By Madison Bendistis
Elm Staff Writer
This week’s adoptable pet from the Humane Society of Kent County is Bullet, a Mastiff mix who is about 3-and-a-half years old.
Bullet’s size may be intimidating, but this gentle giant is only after one thing: treats.
“He loves his cookies. We gave him the nickname Cookie Monster because that’s all he wants,” said Kennel Technician JP Hooker. “He likes to put his muzzle against your pocket when he smells treats.”
Hooker said that when Bullet first arrived at the Humane Society, he was underweight. Now he’s healthier and, “could probably lose a couple of pounds,” Hooker said.
When Bullet first arrived at the Humane Society, he was not alone.
“Bullet was brought here with another dog, King, who was his son,” Hooker said.
King has since found a family, but Bullet is still waiting for his forever home.
“The situation that Bullet came from was basically him and two other dogs locked in a kennel together all day. The owner would occasionally come by and drop food in, but Bullet never knew when his next meal would be,” Hooker said.
Despite Bullet’s previous circumstances, he loves people.
“He’s like a big teddy bear,” Hooker said.
Nonetheless, it would be impossible for Bullet to leave his previous situation without any emotional damage.
“Whoever adopts Bullet would have to understand that he’s not used to having food, so he’s protective over it,” Hooker said. “Bullet’s only drawback is that he has a little bit of food aggression. But it’s not his fault.”
Because Bullet is protective over his food, he would do better in a household with older children.
“Bullet’s family would need to understand that he should be left alone while he’s eating. He would also probably be best as the only dog in the household because of this,” Hooker said. “Otherwise, Bullet is a great dog. He’s so handsome and sweet.”
Hooker said that Bullet has a goofy personality.
“I like to take slow motion videos of him catching treats because he looks funny,” he said.
“He is also cross eyed if you haven’t noticed that,” Hooker said. “It’s really funny when you take him on a walk and he turns his head towards you, but he’s actually looking in a completely different direction.”

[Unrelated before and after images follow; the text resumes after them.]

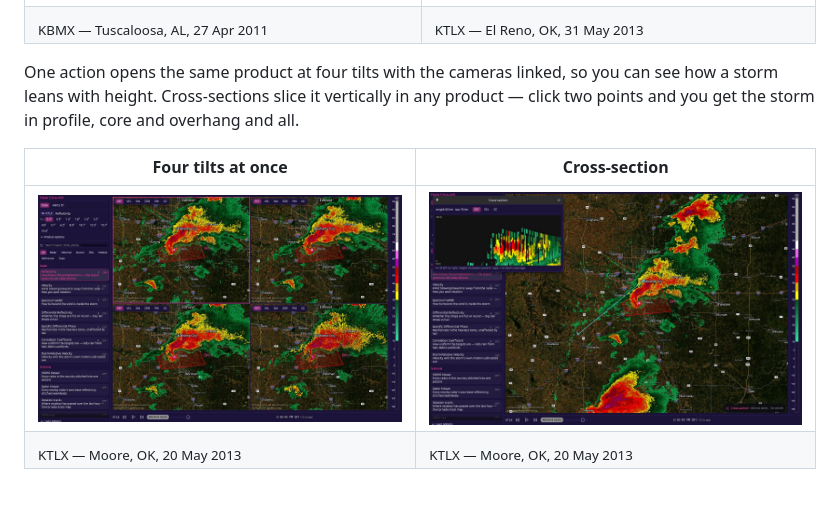
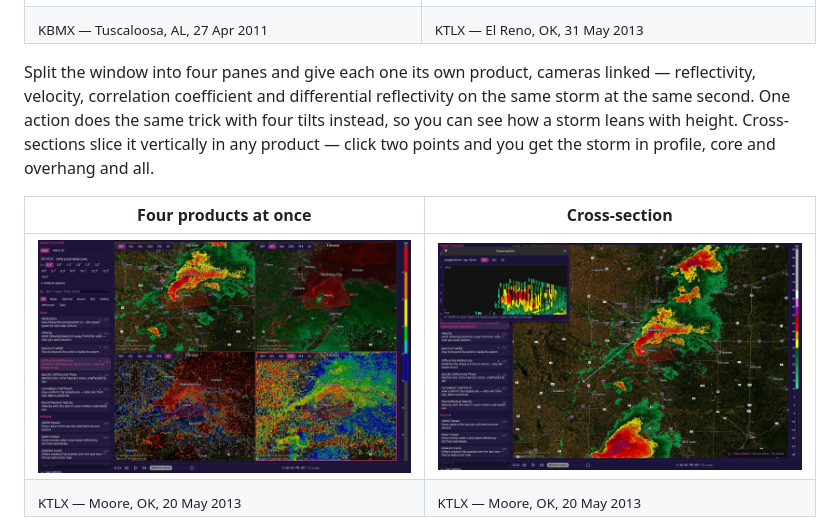
Before and after one commit to d4vid87/hookecho, a Markdown page: README.md, the part around one of its changes. Drawn GitHub-style; pictures changed too: docs/shots/alltilts.jpg; blank space fills up the shorter version.

Commit message:
docs(shots): show four different products in the quad screenshot
The quad shot was four panes of reflectivity at four tilts, which reads as
one picture printed four times. Shoot it as four panes of four different
products instead — REF, VEL, CC and ZDR on the same storm at the same
second — by clicking each pane's own moment strip, with pane cameras linked
so all four look at the same place.

Co-Authored-By: Claude Opus 5 (1M context) <noreply@anthropic.com>

```diff
--- a/README.md
+++ b/README.md
@@ -101,10 +101,12 @@ the tight red-against-green couplet below is a tornado on the ground.
 | ![A classic supercell with a hook echo](docs/shots/reflectivity.jpg) | ![A tornadic velocity couplet](docs/shots/velocity.jpg) |
 | <sub>KBMX — Tuscaloosa, AL, 27 Apr 2011</sub> | <sub>KTLX — El Reno, OK, 31 May 2013</sub> |
 
-One action opens the same product at four tilts with the cameras linked, so you
-can see how a storm leans with height. Cross-sections slice it vertically in any
-product — click two points and you get the storm in profile, core and overhang
-and all.
+Split the window into four panes and give each one its own product, cameras
+linked — reflectivity, velocity, correlation coefficient and differential
+reflectivity on the same storm at the same second. One action does the same
+trick with four tilts instead, so you can see how a storm leans with height.
+Cross-sections slice it vertically in any product — click two points and you get
+the storm in profile, core and overhang and all.
 
-| Four tilts at once | Cross-section |
+| Four products at once | Cross-section |
 |---|---|
```
Also changed, not shown: other parts of README.md (+1 -1 lines), 1 other file.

If anyone in the Chestertown community, WC faculty and staff members, or even students with families are interested in rescuing Bullet, please contact the Humane Society of Kent County at 410-778-3648 or by emailing firstname.lastname@example.org.